* _Recorded data_:
:::

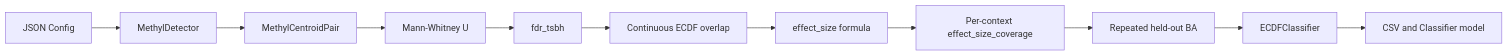
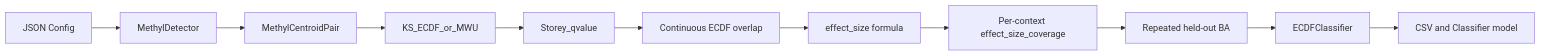
Before and after one commit to Goliath-Research/GoliathWorkflow: the diagram in packages/methyldetector/docs/METHYLDETECTOR_IMPLEMENTATION.md, drawn with Mermaid. The commit also changed other lines of this file and 96 other files, not shown here.

````diff
--- a/packages/methyldetector/docs/METHYLDETECTOR_IMPLEMENTATION.md
+++ b/packages/methyldetector/docs/METHYLDETECTOR_IMPLEMENTATION.md
@@ -12,25 +12,25 @@
 ```mermaid
 flowchart LR
     Config[JSON Config]
     Detector[MethylDetector]
     Pair[MethylCentroidPair]
-    MWU[Mann-Whitney U]
-    FDR[fdr_tsbh]
+    Test[KS_ECDF_or_MWU]
+    FDR[Storey_qvalue]
     ECDF[Continuous ECDF overlap]
     Effect[effect_size formula]
     Filter[Per-context effect_size_coverage]
     Holdout[Repeated held-out BA]
     Clf[ECDFClassifier]
     Out[CSV and Classifier model]
 
     Config --> Detector
     Detector --> Pair
-    Pair --> MWU
-    MWU --> FDR
+    Pair --> Test
+    Test --> FDR
     FDR --> ECDF
     ECDF --> Effect
     Effect --> Filter
     Filter --> Holdout
     Holdout --> Clf
     Clf --> Out
 ```
````
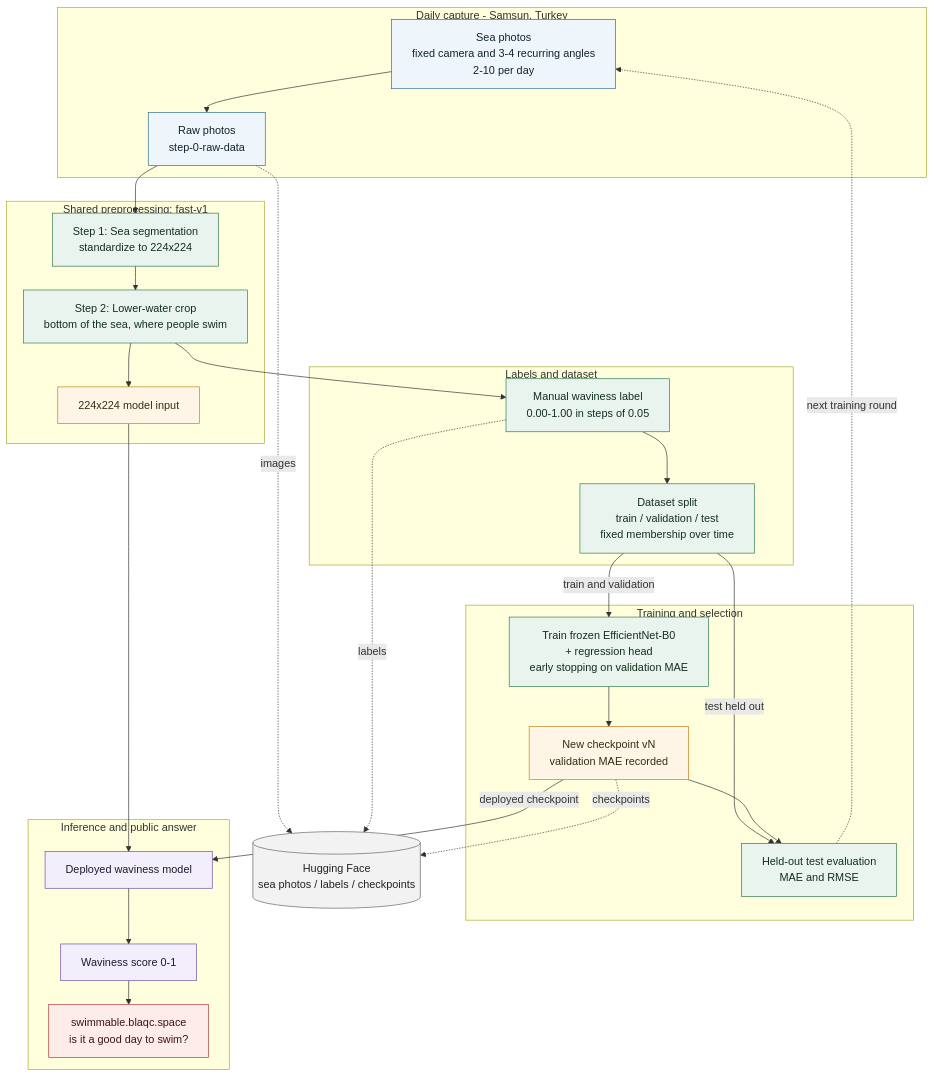
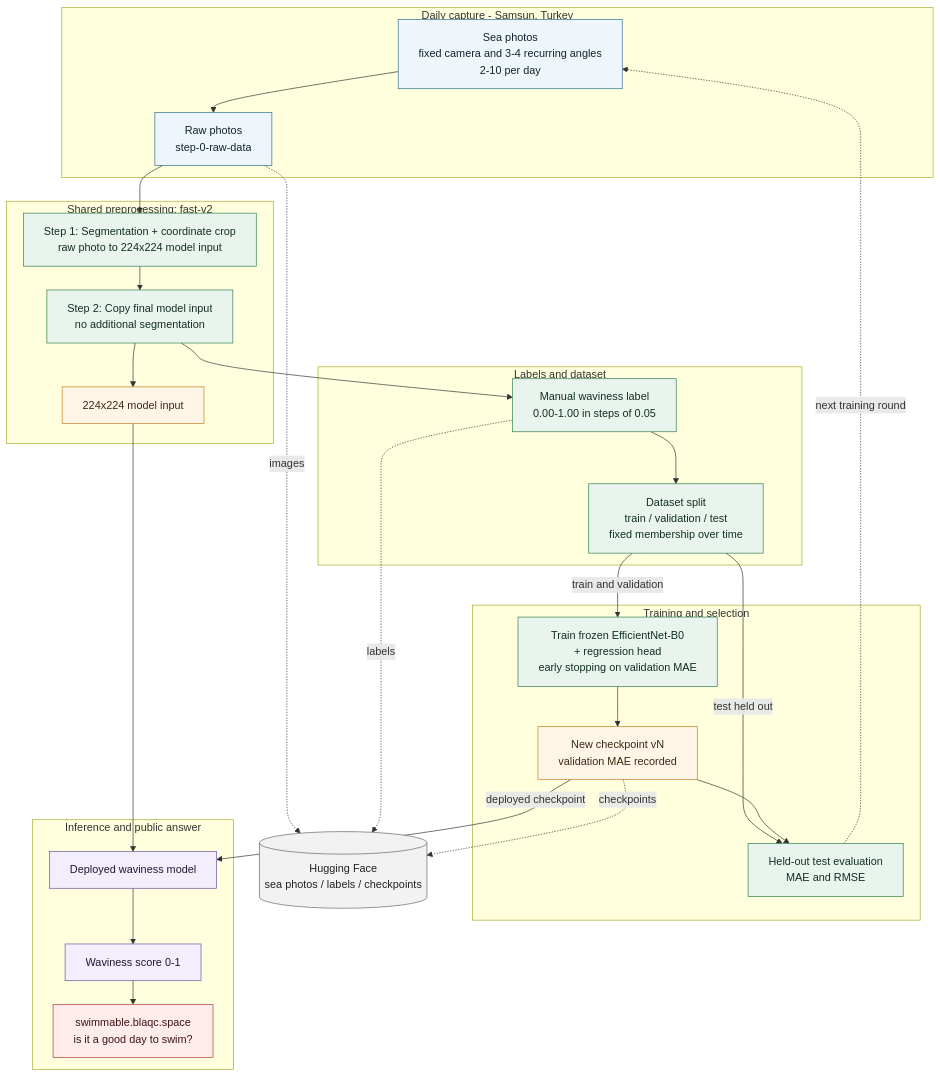
The second of 2 diagrams in documents/pipeline-flow.md (kubilaycaglayan/wave-regression-model), drawn with Mermaid before and after one commit. The commit also changed other lines of this file and 18 other files, not shown here.

Commit message:
feat(fast-v2): adopt coordinate-crop pipeline

````diff
--- a/documents/pipeline-flow.md
+++ b/documents/pipeline-flow.md
@@ -58,62 +58,62 @@
 ```mermaid
 %%{init: {"flowchart": {"nodeSpacing": 30, "rankSpacing": 35, "wrappingWidth": 300}}}%%
 flowchart TD
     subgraph CAPTURE["Daily capture - Samsun, Turkey"]
         PHOTOS["Sea photos<br/>fixed camera and 3-4 recurring angles<br/>2-10 per day"]
         RAW["Raw photos<br/>step-0-raw-data"]
         PHOTOS --> RAW
     end
 
-    subgraph PREP["Shared preprocessing: fast-v1"]
-        SEG1["Step 1: Sea segmentation<br/>standardize to 224x224"]
-        SEG2["Step 2: Lower-water crop<br/>bottom of the sea, where people swim"]
+    subgraph PREP["Shared preprocessing: fast-v2"]
+        SEG1["Step 1: Segmentation + coordinate crop<br/>raw photo to 224x224 model input"]
+        SEG2["Step 2: Copy final model input<br/>no additional segmentation"]
         INPUT["224x224 model input"]
         RAW --> SEG1 --> SEG2 --> INPUT
     end
 
     subgraph DATA["Labels and dataset"]
         LABEL["Manual waviness label<br/>0.00-1.00 in steps of 0.05"]
         SPLIT["Dataset split<br/>train / validation / test<br/>fixed membership over time"]
         SEG2 --> LABEL --> SPLIT
     end
 
     subgraph TRAIN["Training and selection"]
         FIT["Train frozen EfficientNet-B0<br/>+ regression head<br/>early stopping on validation MAE"]
         CKPT["New checkpoint vN<br/>validation MAE recorded"]
         EVAL["Held-out test evaluation<br/>MAE and RMSE"]
         SPLIT -- train and validation --> FIT
         SPLIT -- test held out --> EVAL
         FIT --> CKPT
         CKPT --> EVAL
     end
 
     subgraph SERVE["Inference and public answer"]
         MODEL["Deployed waviness model"]
         SCORE["Waviness score 0-1"]
         SITE["swimmable.blaqc.space<br/>is it a good day to swim?"]
         INPUT --> MODEL
         CKPT -- deployed checkpoint --> MODEL
         MODEL --> SCORE --> SITE
     end
 
     HF[("Hugging Face<br/>sea photos / labels / checkpoints")]
     RAW -. images .-> HF
     LABEL -. labels .-> HF
     CKPT -. checkpoints .-> HF
 
     EVAL -. next training round .-> PHOTOS
 
     classDef capture fill:#eef6fb,stroke:#2b6f91,color:#12232b;
     classDef process fill:#eaf4ee,stroke:#2e7d4f,color:#12301f;
     classDef key fill:#fff5e6,stroke:#c47f17,color:#3a2a12;
     classDef ml fill:#f3eefb,stroke:#6b4fa1,color:#221631;
     classDef result fill:#fdecea,stroke:#b33a3a,color:#3b1515;
     classDef store fill:#f2f2f2,stroke:#666666,color:#222222;
 
     class PHOTOS,RAW capture;
     class SEG1,SEG2,LABEL,SPLIT,FIT,EVAL process;
     class INPUT,CKPT key;
     class MODEL,SCORE ml;
     class SITE result;
     class HF store;
 ```
````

:::

* _Task description_: All that is needed is how many lines of the listing hold the word "validation", stated as one number.

* _Task result_: 4